"The habeas petition is granted,” Bishop continued. “The judgment of conviction is set aside and the matter referred back to the Stamford-Norwalk Judicial District for retrial.”

Skakel’s lawyer Hubert Santos said he will file a motion for bail on Thursday. If the motion is approved, Skakel could post bond and be released from prison, the Times said.

Prosecutor Susann Gill maintains that Skakel was convicted because of the strength of the evidence against him, not because of the incompetence of his attorney. "If the evidence on which the jury based its verdict is not considered compelling, then many verdicts upheld in this state must truly be on shaky ground," Gill wrote in court papers, according to the Times.
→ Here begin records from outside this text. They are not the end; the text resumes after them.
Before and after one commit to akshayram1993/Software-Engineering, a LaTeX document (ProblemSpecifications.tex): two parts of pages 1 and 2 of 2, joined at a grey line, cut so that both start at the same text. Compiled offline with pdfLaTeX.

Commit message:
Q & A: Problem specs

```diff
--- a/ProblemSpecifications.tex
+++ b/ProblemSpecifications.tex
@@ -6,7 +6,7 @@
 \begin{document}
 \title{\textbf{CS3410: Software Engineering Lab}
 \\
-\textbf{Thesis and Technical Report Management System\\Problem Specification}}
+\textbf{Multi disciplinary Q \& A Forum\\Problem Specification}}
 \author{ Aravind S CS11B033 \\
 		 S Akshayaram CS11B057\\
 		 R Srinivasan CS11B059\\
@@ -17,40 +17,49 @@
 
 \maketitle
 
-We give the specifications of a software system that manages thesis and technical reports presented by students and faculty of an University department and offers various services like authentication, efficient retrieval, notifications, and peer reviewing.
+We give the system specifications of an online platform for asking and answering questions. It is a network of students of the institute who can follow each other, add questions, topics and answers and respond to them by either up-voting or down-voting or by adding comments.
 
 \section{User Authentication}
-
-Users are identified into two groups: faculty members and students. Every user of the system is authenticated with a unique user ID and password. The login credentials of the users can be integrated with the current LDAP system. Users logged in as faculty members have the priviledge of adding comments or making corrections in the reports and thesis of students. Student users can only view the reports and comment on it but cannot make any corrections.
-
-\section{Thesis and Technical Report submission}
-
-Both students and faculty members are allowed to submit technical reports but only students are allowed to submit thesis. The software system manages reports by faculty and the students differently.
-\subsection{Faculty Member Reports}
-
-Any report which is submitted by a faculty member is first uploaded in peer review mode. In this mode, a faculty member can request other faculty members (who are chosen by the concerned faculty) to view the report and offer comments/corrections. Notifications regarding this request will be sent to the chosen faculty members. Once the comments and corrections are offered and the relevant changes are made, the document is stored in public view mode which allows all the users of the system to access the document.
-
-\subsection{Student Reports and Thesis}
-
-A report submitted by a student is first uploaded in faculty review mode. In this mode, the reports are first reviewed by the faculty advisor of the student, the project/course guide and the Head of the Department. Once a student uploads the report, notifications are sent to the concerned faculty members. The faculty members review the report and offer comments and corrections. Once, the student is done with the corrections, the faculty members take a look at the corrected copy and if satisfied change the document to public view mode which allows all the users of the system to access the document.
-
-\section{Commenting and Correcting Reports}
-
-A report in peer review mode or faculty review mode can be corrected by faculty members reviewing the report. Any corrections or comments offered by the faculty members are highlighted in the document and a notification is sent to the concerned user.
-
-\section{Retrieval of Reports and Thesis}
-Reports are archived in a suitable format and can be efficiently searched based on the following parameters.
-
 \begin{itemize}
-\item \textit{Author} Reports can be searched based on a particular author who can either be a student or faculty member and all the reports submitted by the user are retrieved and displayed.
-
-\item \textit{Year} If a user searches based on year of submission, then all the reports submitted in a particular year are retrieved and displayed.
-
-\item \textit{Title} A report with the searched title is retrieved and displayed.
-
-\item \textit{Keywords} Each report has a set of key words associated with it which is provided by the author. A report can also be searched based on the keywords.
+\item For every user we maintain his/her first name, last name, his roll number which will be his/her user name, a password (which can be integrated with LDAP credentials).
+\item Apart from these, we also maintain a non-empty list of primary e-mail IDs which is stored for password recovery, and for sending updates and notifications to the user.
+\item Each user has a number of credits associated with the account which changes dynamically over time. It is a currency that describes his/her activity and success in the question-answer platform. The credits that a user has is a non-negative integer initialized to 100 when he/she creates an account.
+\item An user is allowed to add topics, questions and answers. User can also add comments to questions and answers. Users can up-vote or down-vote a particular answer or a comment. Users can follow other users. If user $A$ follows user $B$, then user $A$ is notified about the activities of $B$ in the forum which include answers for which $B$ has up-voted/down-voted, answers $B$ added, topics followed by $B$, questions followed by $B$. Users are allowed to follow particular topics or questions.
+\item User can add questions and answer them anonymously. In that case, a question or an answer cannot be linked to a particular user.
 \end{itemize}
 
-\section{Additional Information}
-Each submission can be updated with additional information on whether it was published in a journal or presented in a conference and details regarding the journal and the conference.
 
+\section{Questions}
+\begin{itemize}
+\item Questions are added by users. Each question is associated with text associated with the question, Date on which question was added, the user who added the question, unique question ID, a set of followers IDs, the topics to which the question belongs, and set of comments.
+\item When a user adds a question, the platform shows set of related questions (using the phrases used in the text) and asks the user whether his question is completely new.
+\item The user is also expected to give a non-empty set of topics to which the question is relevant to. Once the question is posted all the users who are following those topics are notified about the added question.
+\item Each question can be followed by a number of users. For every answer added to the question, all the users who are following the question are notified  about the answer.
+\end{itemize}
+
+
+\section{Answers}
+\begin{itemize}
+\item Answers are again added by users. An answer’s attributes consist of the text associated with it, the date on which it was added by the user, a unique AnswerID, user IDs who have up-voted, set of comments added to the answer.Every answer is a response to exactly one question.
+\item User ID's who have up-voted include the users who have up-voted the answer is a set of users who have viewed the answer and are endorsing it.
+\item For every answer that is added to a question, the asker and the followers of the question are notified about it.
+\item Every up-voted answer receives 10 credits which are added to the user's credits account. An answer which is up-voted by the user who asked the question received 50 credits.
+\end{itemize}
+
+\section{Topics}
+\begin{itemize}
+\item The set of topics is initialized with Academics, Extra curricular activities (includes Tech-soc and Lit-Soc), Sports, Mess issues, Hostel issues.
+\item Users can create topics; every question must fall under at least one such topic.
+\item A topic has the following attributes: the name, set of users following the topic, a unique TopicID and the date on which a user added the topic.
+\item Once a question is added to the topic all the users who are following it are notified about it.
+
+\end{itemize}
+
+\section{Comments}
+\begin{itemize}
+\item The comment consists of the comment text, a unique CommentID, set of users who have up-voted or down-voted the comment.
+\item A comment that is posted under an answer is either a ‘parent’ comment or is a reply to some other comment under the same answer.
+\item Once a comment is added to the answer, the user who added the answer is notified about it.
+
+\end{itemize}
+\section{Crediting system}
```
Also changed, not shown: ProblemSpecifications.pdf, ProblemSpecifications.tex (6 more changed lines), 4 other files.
Gill said the state had three confessions, multiple statements made by Skakel implicating him in the murder and evidence of a motive. "His drug-addled mental state, coupled with the infuriating knowledge that his hated brother Tommy had a sexual liaison with Martha, and the fact that Martha spurned his advances, triggered the rage which led him to beat her to death with a golf club," Gill wrote.

Santos -- who countered that the prosecution’s case was centered on “two witnesses of dubious credibility” who came forward with stories of confessions after 20 years -- said Sherman was "too enamored with the media attention to focus on the defense," according to the AP.

John Moxley, Martha Moxley’s brother, said Judge Bishop’s ruling caught his family by surprise, considering the fact that the evidence against Skakel appeared to be strong. "Having been in the courtroom during the trial, there were a lot of things that Mickey Sherman did very cleverly," Moxley said about Skakel's original lawyer. "But the evidence was against him. And when the evidence is against you, there's almost nothing you can do.

"I don't care if it was Perry Mason," Moxley said. "The state had the evidence. It was his own words and deeds that led to the conviction."